-- RECORDS PROVIDED follows --

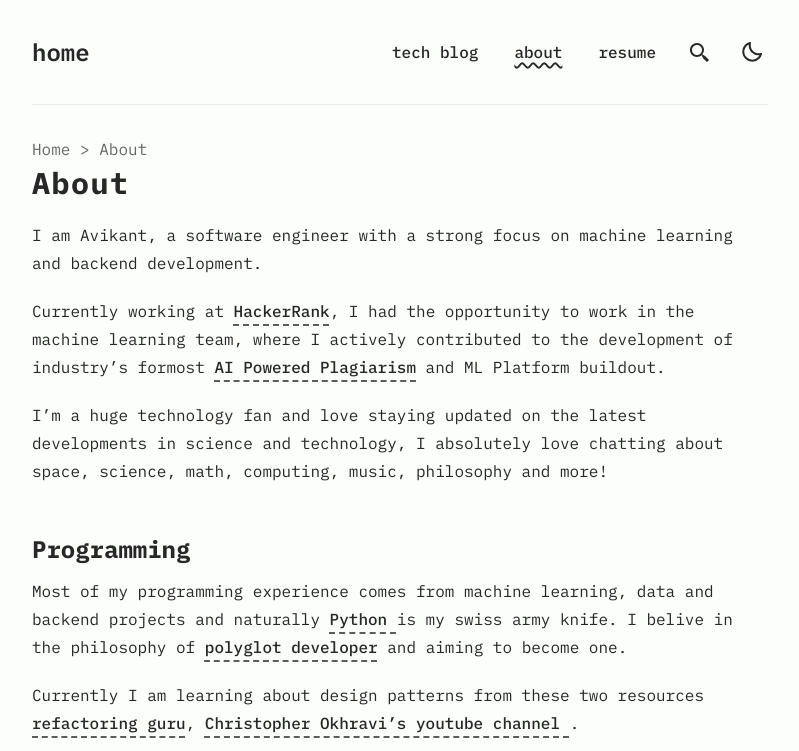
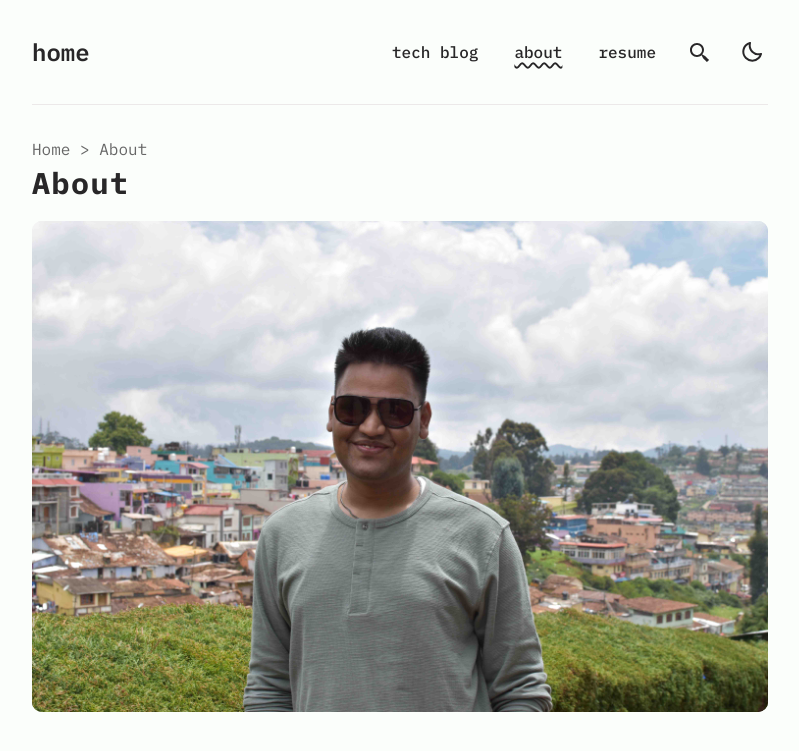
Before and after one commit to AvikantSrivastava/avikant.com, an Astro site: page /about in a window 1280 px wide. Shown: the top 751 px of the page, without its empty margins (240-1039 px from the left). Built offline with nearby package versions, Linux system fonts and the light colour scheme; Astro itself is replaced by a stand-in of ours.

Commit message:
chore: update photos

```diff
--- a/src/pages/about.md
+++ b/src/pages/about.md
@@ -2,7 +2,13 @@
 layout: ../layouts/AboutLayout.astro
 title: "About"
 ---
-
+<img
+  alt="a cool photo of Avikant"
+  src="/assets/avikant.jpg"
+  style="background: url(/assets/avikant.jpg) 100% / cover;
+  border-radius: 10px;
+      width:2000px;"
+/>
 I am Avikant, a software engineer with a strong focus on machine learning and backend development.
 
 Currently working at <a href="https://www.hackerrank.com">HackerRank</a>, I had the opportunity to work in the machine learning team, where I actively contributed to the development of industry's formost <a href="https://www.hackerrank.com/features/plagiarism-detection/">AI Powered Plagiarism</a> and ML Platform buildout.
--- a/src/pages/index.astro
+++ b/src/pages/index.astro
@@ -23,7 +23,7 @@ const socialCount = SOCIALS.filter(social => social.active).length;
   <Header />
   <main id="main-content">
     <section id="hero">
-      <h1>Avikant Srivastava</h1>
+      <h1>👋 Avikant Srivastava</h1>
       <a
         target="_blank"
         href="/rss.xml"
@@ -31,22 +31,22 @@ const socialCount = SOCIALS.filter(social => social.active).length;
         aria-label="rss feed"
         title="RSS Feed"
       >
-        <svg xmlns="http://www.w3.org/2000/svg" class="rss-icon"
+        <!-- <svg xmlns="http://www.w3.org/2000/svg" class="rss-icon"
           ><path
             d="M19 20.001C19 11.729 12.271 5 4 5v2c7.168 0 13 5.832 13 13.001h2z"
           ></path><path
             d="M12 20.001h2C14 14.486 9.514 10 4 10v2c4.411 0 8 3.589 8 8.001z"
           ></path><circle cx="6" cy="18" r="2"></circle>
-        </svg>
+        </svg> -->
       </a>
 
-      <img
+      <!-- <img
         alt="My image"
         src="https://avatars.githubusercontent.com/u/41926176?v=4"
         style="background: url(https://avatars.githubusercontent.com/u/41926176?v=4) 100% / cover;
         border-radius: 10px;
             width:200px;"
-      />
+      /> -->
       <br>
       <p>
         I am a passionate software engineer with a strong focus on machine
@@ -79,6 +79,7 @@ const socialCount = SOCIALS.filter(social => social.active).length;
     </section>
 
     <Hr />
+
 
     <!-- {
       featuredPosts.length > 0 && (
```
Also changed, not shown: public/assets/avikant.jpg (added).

-- RECORDS PROVIDED concluded --

What lines in the data above contain the word "length"? Show them all.

@@ -23,7 +23,7 @@ const socialCount = SOCIALS.filter(social => social.active).length;
@@ -31,22 +31,22 @@ const socialCount = SOCIALS.filter(social => social.active).length;
@@ -79,6 +79,7 @@ const socialCount = SOCIALS.filter(social => social.active).length;
       featuredPosts.length > 0 && (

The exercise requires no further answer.